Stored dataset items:
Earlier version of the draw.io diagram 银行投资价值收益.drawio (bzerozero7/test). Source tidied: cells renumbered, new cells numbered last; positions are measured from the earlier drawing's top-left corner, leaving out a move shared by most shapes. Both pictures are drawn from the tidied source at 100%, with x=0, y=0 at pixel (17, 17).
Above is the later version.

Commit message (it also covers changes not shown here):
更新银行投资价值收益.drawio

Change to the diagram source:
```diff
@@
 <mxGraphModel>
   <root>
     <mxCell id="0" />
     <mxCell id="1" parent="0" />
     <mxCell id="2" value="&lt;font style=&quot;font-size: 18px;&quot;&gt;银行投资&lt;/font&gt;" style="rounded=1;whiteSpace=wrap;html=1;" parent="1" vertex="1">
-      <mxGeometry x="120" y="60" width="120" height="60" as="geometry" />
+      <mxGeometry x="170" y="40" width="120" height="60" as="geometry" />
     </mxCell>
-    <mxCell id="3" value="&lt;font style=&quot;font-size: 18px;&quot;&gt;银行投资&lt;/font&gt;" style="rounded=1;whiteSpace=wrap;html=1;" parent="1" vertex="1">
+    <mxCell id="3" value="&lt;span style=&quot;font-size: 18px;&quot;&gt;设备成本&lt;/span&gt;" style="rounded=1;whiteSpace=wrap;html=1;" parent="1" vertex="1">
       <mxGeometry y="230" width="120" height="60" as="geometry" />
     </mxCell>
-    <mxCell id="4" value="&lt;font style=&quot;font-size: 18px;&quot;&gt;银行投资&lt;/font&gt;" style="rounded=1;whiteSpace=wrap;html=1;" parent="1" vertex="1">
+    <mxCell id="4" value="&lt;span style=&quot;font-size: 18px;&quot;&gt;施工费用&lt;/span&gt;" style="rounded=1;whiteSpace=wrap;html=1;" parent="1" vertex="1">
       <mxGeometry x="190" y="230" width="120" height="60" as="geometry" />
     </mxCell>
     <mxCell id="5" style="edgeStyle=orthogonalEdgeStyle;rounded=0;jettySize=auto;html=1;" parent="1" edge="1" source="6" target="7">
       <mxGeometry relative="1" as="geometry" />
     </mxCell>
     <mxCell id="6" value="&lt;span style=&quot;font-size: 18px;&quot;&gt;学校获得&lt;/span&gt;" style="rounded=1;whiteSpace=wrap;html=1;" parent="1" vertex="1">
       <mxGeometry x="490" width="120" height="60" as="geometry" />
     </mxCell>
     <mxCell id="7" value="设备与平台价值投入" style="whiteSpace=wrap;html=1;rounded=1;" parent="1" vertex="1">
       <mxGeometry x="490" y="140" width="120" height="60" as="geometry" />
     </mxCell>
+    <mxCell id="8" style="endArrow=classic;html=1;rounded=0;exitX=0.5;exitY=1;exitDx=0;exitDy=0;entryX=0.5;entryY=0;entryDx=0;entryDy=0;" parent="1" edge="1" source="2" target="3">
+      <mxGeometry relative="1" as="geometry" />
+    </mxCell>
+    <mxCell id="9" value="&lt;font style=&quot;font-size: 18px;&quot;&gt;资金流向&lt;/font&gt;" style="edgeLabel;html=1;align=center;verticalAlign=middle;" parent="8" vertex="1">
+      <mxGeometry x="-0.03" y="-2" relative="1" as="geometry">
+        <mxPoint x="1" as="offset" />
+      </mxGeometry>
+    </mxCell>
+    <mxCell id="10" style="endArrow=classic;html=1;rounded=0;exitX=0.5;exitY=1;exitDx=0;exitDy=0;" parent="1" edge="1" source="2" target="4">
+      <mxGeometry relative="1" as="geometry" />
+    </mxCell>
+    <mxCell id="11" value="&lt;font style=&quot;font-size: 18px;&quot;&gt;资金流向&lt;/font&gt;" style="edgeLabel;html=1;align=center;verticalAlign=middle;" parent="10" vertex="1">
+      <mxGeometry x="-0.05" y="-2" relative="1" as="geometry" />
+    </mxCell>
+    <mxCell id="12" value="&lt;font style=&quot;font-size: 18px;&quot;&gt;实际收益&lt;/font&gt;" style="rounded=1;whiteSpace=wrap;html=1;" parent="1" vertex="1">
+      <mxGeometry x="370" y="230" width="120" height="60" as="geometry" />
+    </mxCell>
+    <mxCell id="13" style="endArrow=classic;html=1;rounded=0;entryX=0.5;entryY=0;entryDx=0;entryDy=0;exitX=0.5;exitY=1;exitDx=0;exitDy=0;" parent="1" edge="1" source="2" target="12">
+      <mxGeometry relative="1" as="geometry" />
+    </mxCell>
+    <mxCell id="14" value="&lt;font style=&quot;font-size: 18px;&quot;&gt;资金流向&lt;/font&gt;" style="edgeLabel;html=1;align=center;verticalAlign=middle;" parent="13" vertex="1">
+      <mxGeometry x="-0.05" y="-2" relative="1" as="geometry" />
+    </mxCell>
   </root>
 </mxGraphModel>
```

Directions for this task: What is the number of lines above that contain the string "diagram"? Answer with that number only.

Response area: 2